▸ **DATA EXTRACTS**:
·····

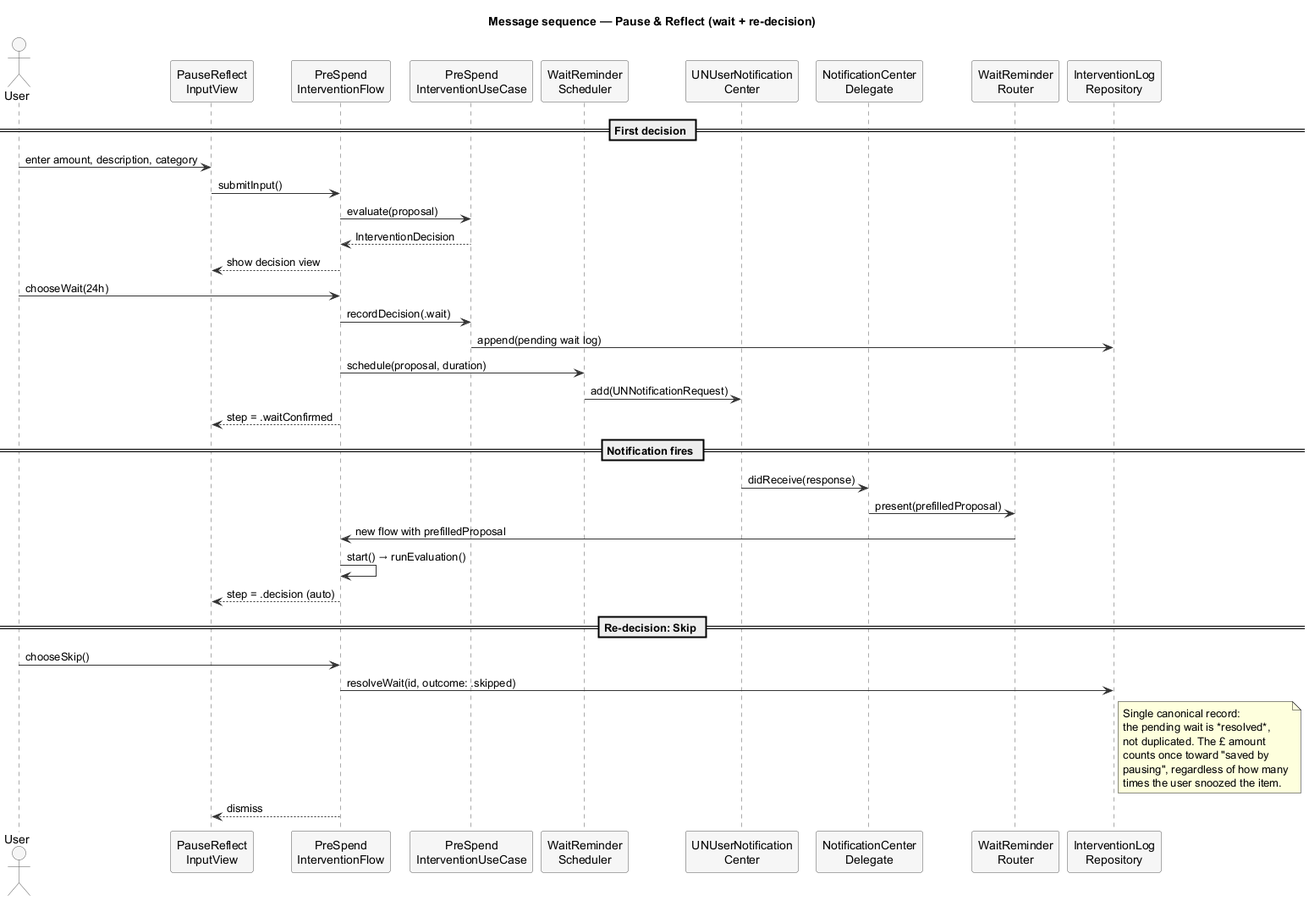
The PlantUML diagram portfolio_diagrams/Sequence_PauseReflect_WaitRedecision.png in beckz001/Bujet, before a commit. Source of this version:
```plantuml
@startuml Sequence_PauseReflect_WaitRedecision
title Message sequence — Pause & Reflect (wait + re-decision)

skinparam shadowing false
skinparam sequence {
  ArrowColor #333333
  LifeLineBorderColor #555555
  ParticipantBorderColor #555555
  ParticipantBackgroundColor #F6F6F6
  ActorBorderColor #555555
  ActorBackgroundColor #F6F6F6
}

actor User
participant "PauseReflect\nInputView"          as Input
participant "PreSpend\nInterventionFlow"       as Flow
participant "PreSpend\nInterventionUseCase"    as UseCase
participant "WaitReminder\nScheduler"          as Sched
participant "UNUserNotification\nCenter"       as UN
participant "NotificationCenter\nDelegate"     as Del
participant "WaitReminder\nRouter"             as Router
participant "InterventionLog\nRepository"      as LogRepo

== First decision ==
User -> Input : enter amount, description, category
Input -> Flow : submitInput()
Flow  -> UseCase : evaluate(proposal)
UseCase --> Flow : InterventionDecision
Flow  --> Input  : show decision view

User -> Flow : chooseWait(24h)
Flow -> UseCase : recordDecision(.wait)
UseCase -> LogRepo : append(pending wait log)
Flow -> Sched : schedule(proposal, duration)
Sched -> UN   : add(UNNotificationRequest)
Flow --> Input : step = .waitConfirmed

== Notification fires ==
UN  -> Del    : didReceive(response)
Del -> Router : present(prefilledProposal)
Router -> Flow : new flow with prefilledProposal
Flow -> Flow  : start() → runEvaluation()
Flow --> Input : step = .decision (auto)

== Re-decision: Skip ==
User -> Flow : chooseSkip()
Flow -> LogRepo : resolveWait(id, outcome: .skipped)
note right of LogRepo
  Single canonical record:
  the pending wait is *resolved*,
  not duplicated. The £ amount
  counts once toward "saved by
  pausing", regardless of how many
  times the user snoozed the item.
end note
Flow --> Input : dismiss

@enduml
```
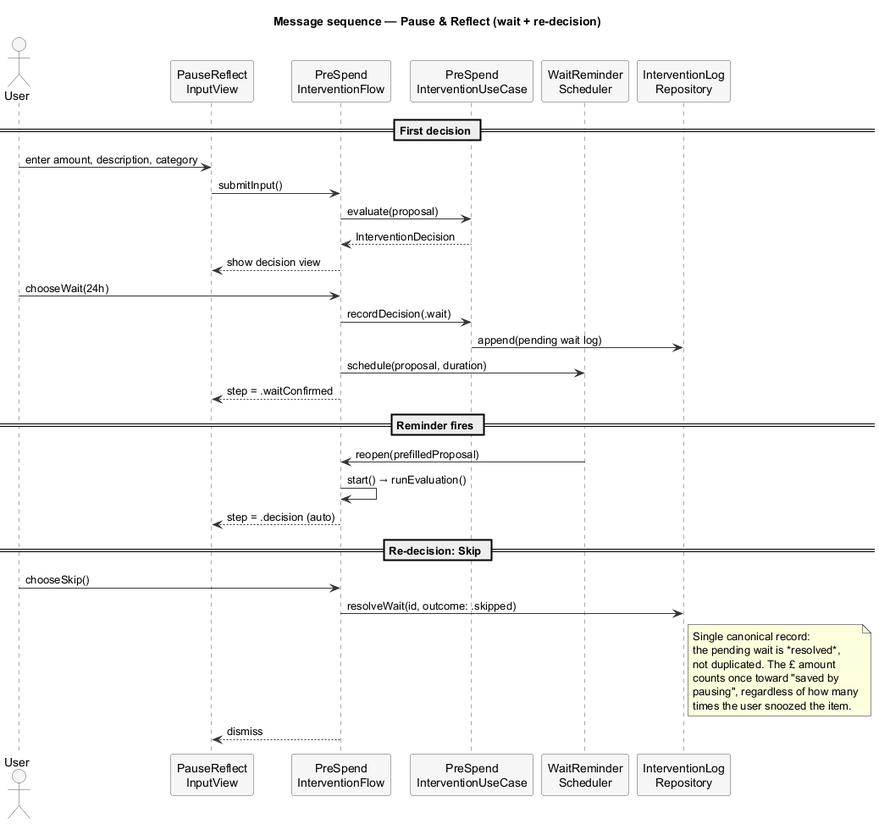
The same file after the commit.

Change to the diagram source:
```diff
@@ -16,9 +16,6 @@
 participant "PreSpend\nInterventionFlow"       as Flow
 participant "PreSpend\nInterventionUseCase"    as UseCase
 participant "WaitReminder\nScheduler"          as Sched
-participant "UNUserNotification\nCenter"       as UN
-participant "NotificationCenter\nDelegate"     as Del
-participant "WaitReminder\nRouter"             as Router
 participant "InterventionLog\nRepository"      as LogRepo
 
 == First decision ==
@@ -32,13 +29,10 @@
 Flow -> UseCase : recordDecision(.wait)
 UseCase -> LogRepo : append(pending wait log)
 Flow -> Sched : schedule(proposal, duration)
-Sched -> UN   : add(UNNotificationRequest)
 Flow --> Input : step = .waitConfirmed
 
-== Notification fires ==
-UN  -> Del    : didReceive(response)
-Del -> Router : present(prefilledProposal)
-Router -> Flow : new flow with prefilledProposal
+== Reminder fires ==
+Sched -> Flow : reopen(prefilledProposal)
 Flow -> Flow  : start() → runEvaluation()
 Flow --> Input : step = .decision (auto)
 
```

·····

▸ **YOUR INSTRUCTIONS**: Would you return the data above exactly as written, minus the images?

▸ **RESPONSE**:
The PlantUML diagram portfolio_diagrams/Sequence_PauseReflect_WaitRedecision.png in beckz001/Bujet, before a commit. Source of this version:
```plantuml
@startuml Sequence_PauseReflect_WaitRedecision
title Message sequence — Pause & Reflect (wait + re-decision)

skinparam shadowing false
skinparam sequence {
  ArrowColor #333333
  LifeLineBorderColor #555555
  ParticipantBorderColor #555555
  ParticipantBackgroundColor #F6F6F6
  ActorBorderColor #555555
  ActorBackgroundColor #F6F6F6
}

actor User
participant "PauseReflect\nInputView"          as Input
participant "PreSpend\nInterventionFlow"       as Flow
participant "PreSpend\nInterventionUseCase"    as UseCase
participant "WaitReminder\nScheduler"          as Sched
participant "UNUserNotification\nCenter"       as UN
participant "NotificationCenter\nDelegate"     as Del
participant "WaitReminder\nRouter"             as Router
participant "InterventionLog\nRepository"      as LogRepo

== First decision ==
User -> Input : enter amount, description, category
Input -> Flow : submitInput()
Flow  -> UseCase : evaluate(proposal)
UseCase --> Flow : InterventionDecision
Flow  --> Input  : show decision view

User -> Flow : chooseWait(24h)
Flow -> UseCase : recordDecision(.wait)
UseCase -> LogRepo : append(pending wait log)
Flow -> Sched : schedule(proposal, duration)
Sched -> UN   : add(UNNotificationRequest)
Flow --> Input : step = .waitConfirmed

== Notification fires ==
UN  -> Del    : didReceive(response)
Del -> Router : present(prefilledProposal)
Router -> Flow : new flow with prefilledProposal
Flow -> Flow  : start() → runEvaluation()
Flow --> Input : step = .decision (auto)

== Re-decision: Skip ==
User -> Flow : chooseSkip()
Flow -> LogRepo : resolveWait(id, outcome: .skipped)
note right of LogRepo
  Single canonical record:
  the pending wait is *resolved*,
  not duplicated. The £ amount
  counts once toward "saved by
  pausing", regardless of how many
  times the user snoozed the item.
end note
Flow --> Input : dismiss

@enduml
```
The same file after the commit.

Change to the diagram source:
```diff
@@ -16,9 +16,6 @@
 participant "PreSpend\nInterventionFlow"       as Flow
 participant "PreSpend\nInterventionUseCase"    as UseCase
 participant "WaitReminder\nScheduler"          as Sched
-participant "UNUserNotification\nCenter"       as UN
-participant "NotificationCenter\nDelegate"     as Del
-participant "WaitReminder\nRouter"             as Router
 participant "InterventionLog\nRepository"      as LogRepo
 
 == First decision ==
@@ -32,13 +29,10 @@
 Flow -> UseCase : recordDecision(.wait)
 UseCase -> LogRepo : append(pending wait log)
 Flow -> Sched : schedule(proposal, duration)
-Sched -> UN   : add(UNNotificationRequest)
 Flow --> Input : step = .waitConfirmed
 
-== Notification fires ==
-UN  -> Del    : didReceive(response)
-Del -> Router : present(prefilledProposal)
-Router -> Flow : new flow with prefilledProposal
+== Reminder fires ==
+Sched -> Flow : reopen(prefilledProposal)
 Flow -> Flow  : start() → runEvaluation()
 Flow --> Input : step = .decision (auto)
 
```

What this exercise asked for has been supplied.